Negotiating a truce between two drug dealers, Fineman had met with
them at a San Francisco Chinatown restaurant, the Golden Dragon. A
man rushed into the room and began shooting. Fineman jumped out of
a window and ran down a fire escape but slipped. When he regained
consciousness, his fingerprints were on the gun that had killed
Now, Daley's sole recourse in the courts is to prove "freestanding
innocence." His brother, Pete, works on the tough case as well. A
former cop who’s now a private investigator, he’s
dubious about success on the legal venture but relentlessly chases
down possible witnesses to the crime.
Eugene Tsai walked through the alley behind the restaurant that
fateful night, accompanied by a fellow student, Jasmine Luk. Tsai
had told the police that he had seen a black man running from the
scene but could not identify him. Two days later, Tsai was stabbed
to death in a robbery. The police never found out who killed him.
Luk had disappeared, with nobody in Chinatown willing to talk about

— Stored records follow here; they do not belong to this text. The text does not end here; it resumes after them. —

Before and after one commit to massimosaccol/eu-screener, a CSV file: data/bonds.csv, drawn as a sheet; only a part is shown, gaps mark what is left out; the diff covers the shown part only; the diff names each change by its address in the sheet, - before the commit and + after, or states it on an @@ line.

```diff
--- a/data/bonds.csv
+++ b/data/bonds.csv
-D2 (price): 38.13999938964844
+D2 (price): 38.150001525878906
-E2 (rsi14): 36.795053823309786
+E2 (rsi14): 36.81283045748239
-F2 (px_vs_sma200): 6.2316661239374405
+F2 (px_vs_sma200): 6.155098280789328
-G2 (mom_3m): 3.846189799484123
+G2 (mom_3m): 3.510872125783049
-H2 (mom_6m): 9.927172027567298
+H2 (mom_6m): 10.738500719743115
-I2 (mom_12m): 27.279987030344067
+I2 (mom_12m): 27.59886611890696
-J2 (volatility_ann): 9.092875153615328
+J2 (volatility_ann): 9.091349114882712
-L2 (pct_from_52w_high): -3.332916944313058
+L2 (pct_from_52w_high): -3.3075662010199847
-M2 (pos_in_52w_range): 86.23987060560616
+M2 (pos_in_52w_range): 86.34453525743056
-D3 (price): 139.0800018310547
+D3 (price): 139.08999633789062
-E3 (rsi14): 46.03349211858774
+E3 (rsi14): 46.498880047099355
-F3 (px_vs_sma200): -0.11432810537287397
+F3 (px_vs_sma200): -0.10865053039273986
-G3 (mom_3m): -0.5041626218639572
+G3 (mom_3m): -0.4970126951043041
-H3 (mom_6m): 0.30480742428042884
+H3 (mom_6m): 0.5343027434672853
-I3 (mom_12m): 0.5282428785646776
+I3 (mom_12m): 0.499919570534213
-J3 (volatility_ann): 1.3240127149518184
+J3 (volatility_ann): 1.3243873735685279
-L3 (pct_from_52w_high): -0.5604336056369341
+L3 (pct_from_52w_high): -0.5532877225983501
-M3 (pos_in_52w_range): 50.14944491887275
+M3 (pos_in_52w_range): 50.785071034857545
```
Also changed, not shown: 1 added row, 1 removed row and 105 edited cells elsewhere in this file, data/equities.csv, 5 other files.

the Golden Dragon killings.
Daley visits with the original defense attorney who now resides in
a Jewish Home residence for the aged. Mort "the Sport" Goldberg
describes his research for Fineman's case, the only capital case he
ever lost. His story jives with the official police version,
recapped by Roosevelt Johnson, the detective who had worked the
case along with Daley's father. In the original case, Goldberg had
indicated that the murder weapon was planted in Fineman's hand, the
fact covered up by cops seeing revenge for his Posse case
The closer the clock ticks to the time of execution, the more
desperate Daley's search for answers becomes. He soon is convinced
that Fineman was set up for the killings, but the task of proving
the theory looms monumental. Meanwhile, Daley's daughter receives a
threatening note, Tsai's brother's apartment is ransacked and an
Internal Affairs file at police headquarters that supposedly
cleared all personnel at the crime scene of the wrongdoing is
missing. The suspense tightens when Daley discovers that the person
to check out the IA file was his own father, first on the scene
with his partner.
Daley's chief suspect is Marshawn Bryant, a black contractor who
may have been the gunman identified by the Chinese couple. Bryant
had worked with one of the victims and could have benefitted from
his partner's death. He had dealings with Alex Aronis, the garbage
king of East Bay. They both stood to gain from the deaths of two
drug kingpins, moving into the territory as new moguls. But Daley's
major witness is Aronis's disgruntled ex-wife, who can offer little
damage but character assassination of her ex.
Pete's diligence in locating witnesses finally pays off, but at
grave personal expense. With less than two days to work, two
potential bombshell witnesses are found, and the Daleys have their
chance in court to prove their case. Nothing is certain as Fineman
has ordered the menu for his last meal.
Sheldon Siegel writes a rapid-fire desperation-filled legal
thriller. His characters are researched with a fine-tuned pen ---
believable, empathetic, comically named, lovable to a degree. The
personal conflict about Daley's deceased father is written as a
gnawing undercurrent to the plot that eventually rises to the
surface, and repetition is minimal to move the story toward the
conflict resolution. Recommendations are sure to be positive for
Siegel's newest case.
Reviewed by Judy Gigstad on January 22, 2011